Allegiance to Jesus looks like creating spaces for relationships where we call people into love regardless of agreement or not. Spaces where conversations like this occur are precious to me and only come with patience. I absolutely love that people speak to me plainly and without pretense; that they can be honest with their push-back and are willing to hear what I believe as well.
Because of the faithfulness of Jesus in the gospel, we are free to be patient in these relationships. In fact, I think that impatience is an indication of my faithlessness (“It’s up to me to make something happen in this person’s heart and mind”) as opposed to my patience demonstrating allegiance to Jesus (“Watch and wait for the Spirit’s work in this space”).
So what does sharing the gospel of allegiance sound like?
With all this context, let’s return to my friend’s push-back and question:
“Who’s to say God just doesn’t want me to be happy? If I enjoy going to strip clubs and seeing naked women why wouldn’t God be okay with that? Maybe your view of God is just too narrow, Gino. Maybe your God is no fun.”
My initial response was a question (I learned that from Jesus!): “I really appreciate you asking this. It’s a sincere question and I can see that you’re wrestling here. So let me ask you, are you saying that if God didn’t want you to go to strip clubs he would not be for your good?”
“I’m just saying,” he replied with a wry smile, “is why does God really care about if I want to look at naked women or not? Maybe I’m just appreciating his creation? How do you know that God doesn’t just want me to do whatever makes me happy?”
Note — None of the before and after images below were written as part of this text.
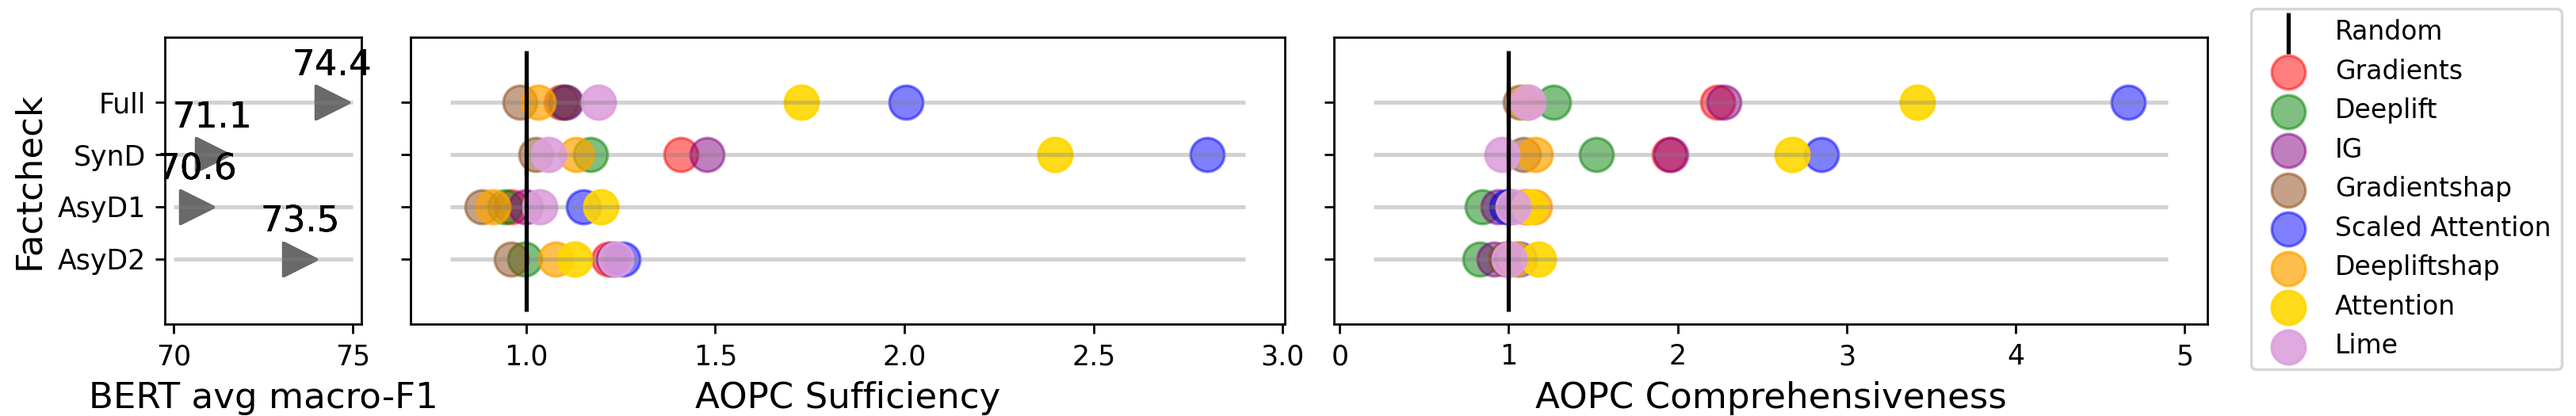
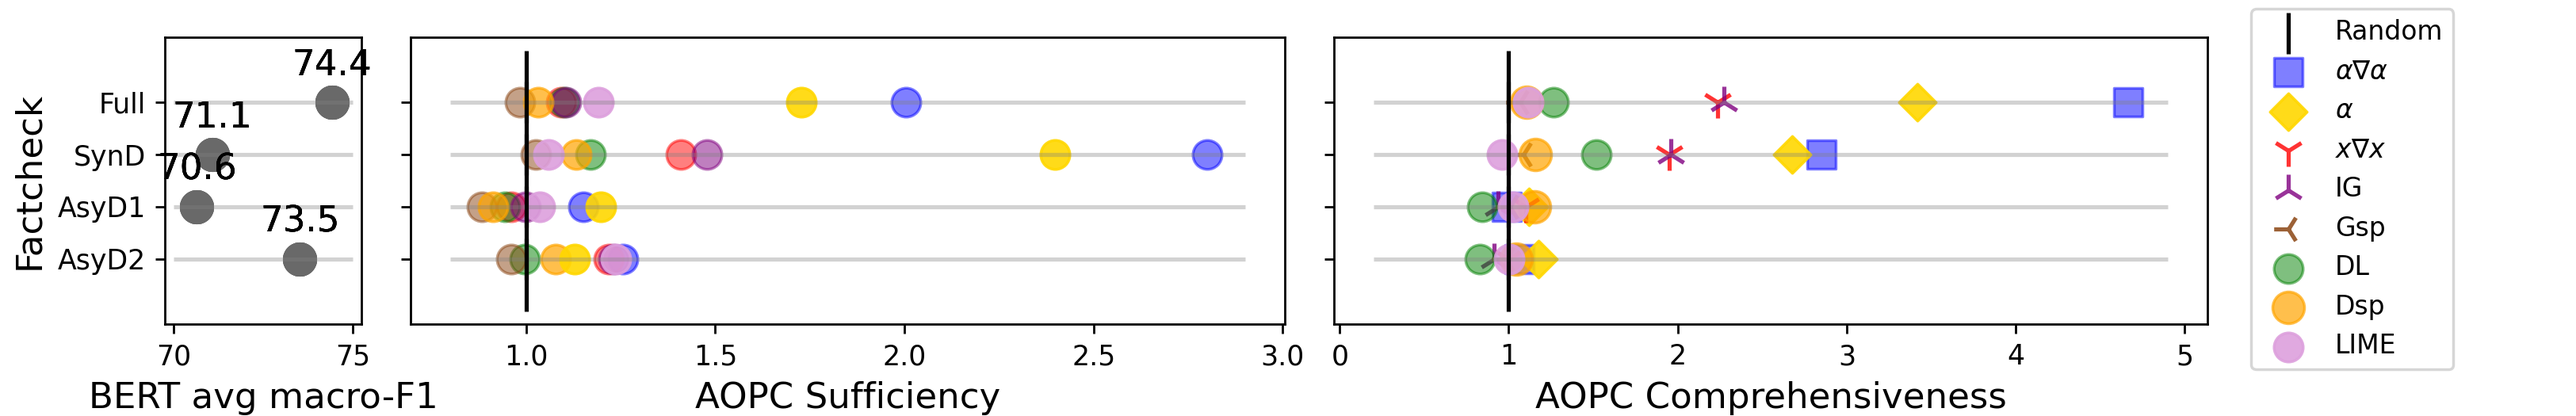
m

diff --git a/saved_everything/lollipop_ration.py b/saved_everything/lollipop_ration.py
@@ -7,35 +7,35 @@ from matplotlib.cm import ScalarMappable
 from matplotlib.lines import Line2D
 from mpl_toolkits.axes_grid1.inset_locator import inset_axes
 
-# df = pd.read_csv("all_tasks_all_posthoc.csv")
-# print(df)
-# df = df[df['thresholder'].str.contains('contigi')] # topk
+df = pd.read_csv("all_tasks_all_posthoc.csv")
+print(df)
+df = df[df['thresholder'].str.contains('contigi')] # topk
 
-# df['gradients'] = df['gradients']/df['random']
-# df['deeplift'] = df['deeplift']/df['random']
-# df['attention'] = df['attention']/df['random']
-# df['lime'] = df['lime']/df['random']
-# df['gradientshap'] = df['gradientshap']/df['random']
-# df['deepliftshap'] = df['deepliftshap']/df['random']
-# df['scaled attention'] = df['scaled attention']/df['random']
-# df['ig'] = df['ig']/df['random']
+df['gradients'] = df['gradients']/df['random']
+df['deeplift'] = df['deeplift']/df['random']
+df['attention'] = df['attention']/df['random']
+df['lime'] = df['lime']/df['random']
+df['gradientshap'] = df['gradientshap']/df['random']
+df['deepliftshap'] = df['deepliftshap']/df['random']
+df['scaled attention'] = df['scaled attention']/df['random']
+df['ig'] = df['ig']/df['random']
 
-# df['random'] = df['random']/df['random']
-# df['mean-f1'] = df['mean-f1']*100
+df['random'] = df['random']/df['random']
+df['mean-f1'] = df['mean-f1']*100
 
 data = 'Factcheck'
 
-for fname in os.listdir('../posthoc_results/factcheck/'):
-    print(fname)
-    if 'ood1' in str(fname):
-        ood1 = pd.read_json('../posthoc_results/factcheck/'+fname)
-        print(ood1)
-    elif 'ood2' in str(fname):
-        ood2 = pd.read_json('../posthoc_results/factcheck/'+fname)
-    else:
-        indomain = pd.read_json('../posthoc_results/factcheck/'+fname)
+# for fname in os.listdir('../posthoc_results/factcheck/'):
+#     print(fname)
+#     if 'ood1' in str(fname):
+#         ood1 = pd.read_json('../posthoc_results/factcheck/'+fname)
+#         print(ood1)
+#     elif 'ood2' in str(fname):
+#         ood2 = pd.read_json('../posthoc_results/factcheck/'+fname)
+#     else:
+#         indomain = pd.read_json('../posthoc_results/factcheck/'+fname)
 
-exit()
+# exit()
 
 
 
@@ -50,7 +50,7 @@ my_range=suff['Domain']
 print(my_range)
 
 ALPHA = 0.5
-SIZE = 150
+SIZE = 111
 xlabel_size = 13
 ylabel_size = 15
 domainlabel_size = 20
@@ -117,7 +117,7 @@ ax[0].set_yticks(range(len(my_range)))
 ax[0].set_yticklabels(my_range)
 
 ax[0].hlines(y=my_range, xmin=bert_min, xmax=bert_max, color='grey', alpha=0.35)
-ax[0].scatter(df['mean-f1'], df['Domain'], color='dimgray', alpha=1, label='F1', marker=">", s=144) # marker='|'
+ax[0].scatter(df['mean-f1'], df['Domain'], color='dimgray', alpha=1, label='F1', marker="o", s=130) # marker='|'
 for x,y in zip(df['mean-f1'],df['Domain']):
     label = format(x, '.1f')
     ax[0].annotate(label, # this is the text
@@ -143,15 +143,16 @@ YMAX = 4
 ax[1].hlines(y=my_range, xmin=suff_min, xmax=suff_max, color='grey', alpha=0.35)
 ax[1].vlines(x = 1, ymin=YMIN, ymax=YMAX, color='black', alpha=1)
 ax[1].scatter(suff['random'], my_range, color='black', alpha=1, label='Random', marker='|', s=230)
-
+ax[1].scatter(suff['scaled attention'], my_range, color='blue', alpha=ALPHA , label='Scaled Attention', s=SIZE)
 ax[1].scatter(suff['gradients'], my_range, color='red', alpha=ALPHA , label='Gradients', s=SIZE)
 ax[1].scatter(suff['deeplift'], my_range, color='green', alpha=ALPHA , label='Deeplift', s=SIZE)
 ax[1].scatter(suff['ig'], my_range, color='purple', alpha=ALPHA , label='IG', s=SIZE)
 ax[1].scatter(suff['gradientshap'], my_range, color='saddlebrown', alpha=ALPHA , label='Gradientshap', s=SIZE)
-ax[1].scatter(suff['scaled attention'], my_range, color='blue', alpha=ALPHA , label='Scaled Attention', s=SIZE)
+
 ax[1].scatter(suff['deepliftshap'], my_range, color='orange', alpha=ALPHA+0.2, label='Deepliftshap', s=SIZE)
 ax[1].scatter(suff['attention'], my_range, color='gold', alpha=ALPHA+0.4, label='Attention', s=SIZE)
 ax[1].scatter(suff['lime'], my_range, color='plum', alpha=ALPHA+0.4, label='Lime', s=SIZE)
+
 ax[1].set_xlabel('AOPC Sufficiency',fontsize=xlabel_size)
 ax[1].invert_yaxis()
 plt.plot()
@@ -161,15 +162,18 @@ plt.plot()
 ax[2].hlines(y=my_range, xmin=comp_min, xmax=comp_max, color='grey', alpha=0.35)
 ax[2].vlines(x = 1, ymin=YMIN, ymax=YMAX, color='black', alpha=1)
 ax[2].scatter(comp['random'], my_range, color='black', alpha=1, label='Random', marker='|', s=230)
+ax[2].scatter(comp['scaled attention'], my_range, color='blue', alpha=ALPHA , label=r'$\alpha\nabla\alpha$', s=SIZE, marker="s")
+ax[2].scatter(comp['attention'], my_range, color='gold', alpha= ALPHA+0.4, label=r'$\alpha$', s=SIZE-21, marker="D")
 
-ax[2].scatter(comp['gradients'], my_range, color='red', alpha=ALPHA , label='Gradients', s=SIZE)
-ax[2].scatter(comp['deeplift'], my_range, color='green', alpha=ALPHA , label='Deeplift', s=SIZE)
-ax[2].scatter(comp['ig'], my_range, color='purple', alpha=ALPHA , label='IG', s=SIZE)
-ax[2].scatter(comp['gradientshap'], my_range, color='saddlebrown', alpha=ALPHA , label='Gradientshap', s=SIZE)
-ax[2].scatter(comp['scaled attention'], my_range, color='blue', alpha=ALPHA , label='Scaled Attention', s=SIZE)
-ax[2].scatter(comp['deepliftshap'], my_range, color='orange', alpha=ALPHA+0.2, label='Deepliftshap', s=SIZE)
-ax[2].scatter(comp['attention'], my_range, color='gold', alpha= ALPHA+0.4, label='Attention', s=SIZE)
-ax[2].scatter(comp['lime'], my_range, color='plum', alpha=ALPHA+0.4, label='Lime', s=SIZE)
+ax[2].scatter(comp['gradients'], my_range, color='red', alpha=ALPHA+0.3, label=r'$x\nabla x $', s=SIZE+22, marker="1")
+ax[2].scatter(comp['ig'], my_range, color='purple', alpha=ALPHA+0.3, label='IG', s=SIZE+22, marker="2")
+ax[2].scatter(comp['gradientshap'], my_range, color='saddlebrown', alpha=ALPHA+0.35, label='Gsp', s=SIZE, marker="3")
+
+ax[2].scatter(comp['deeplift'], my_range, color='green', alpha=ALPHA , label='DL', s=SIZE)
+ax[2].scatter(comp['deepliftshap'], my_range, color='orange', alpha=ALPHA+0.2, label='Dsp', s=SIZE+22)
+
+
+ax[2].scatter(comp['lime'], my_range, color='plum', alpha=ALPHA+0.4, label='LIME', s=SIZE)
 ax[2].set_xlabel('AOPC Comprehensiveness',fontsize=xlabel_size)
 ax[2].invert_yaxis()
 plt.plot()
“Well, I think there may be a difference between appreciating God’s creation and objectifying women for our own enjoyment,” I replied. “In fact, the two are not compatible. I don’t think we could say we are appreciating God’s creation while we are using it for something it wasn’t intended for. I’m not going to go on a rant about the abuse of power and such right now but I can assure you that this isn’t as innocent as you might like to think or are probably aware of.”
“OK,” my friend said, “that could be true, but how do you that God doesn’t just want me to do what I want to be happy and that he really cares?”
“That’s such an important question!” I responded with a smile. “I can tell you what I believe and invite you to explore it with me. I know what God is like by looking at Jesus. I experience Jesus through participating in the life he invites us into, through prayer, by studying the written account of his work in the world, the Bible, and through the many traditions of the family of God throughout time. This is what gives me a basis for what God desires of me.
“I can sum it up for you: to love him and to love my neighbors. But here’s what I think maybe the difference between you and me—you tell me what you think. A lot of people tell each other that ‘You need to follow a god of your own understanding.’ I think that is helpful. But for you, are you following a god of your own understanding or a god of your own making? If your view of god never calls you to live into something different than you already are doing, is that a god worth following?”
It got silent. Almost uncomfortably so. Perhaps I said too much, I thought to myself. I do that too often.
But before my doubt and self-loathing gathered momentum in my head, my friend burst into a big smile. “Gino, I’ve never thought of that before in my life. If I only believe in a god that does exactly what I want him to, what kind of god is that? You’ve given me something to seriously think about. Thanks.”
As I’ve stated before, sharing the gospel is a process, and my friend and I are in the middle of it, together. I seek to “allegiantly” follow Jesus, my friend is learning with me as he figures if he should trust in his own faithfulness or in the faithfulness of Jesus. What a beautiful process! Good news for me, Jesus is faithful to both me and my friend regardless of how faithful we are to him. So, ultimately, this isn’t up to me (or my friend)!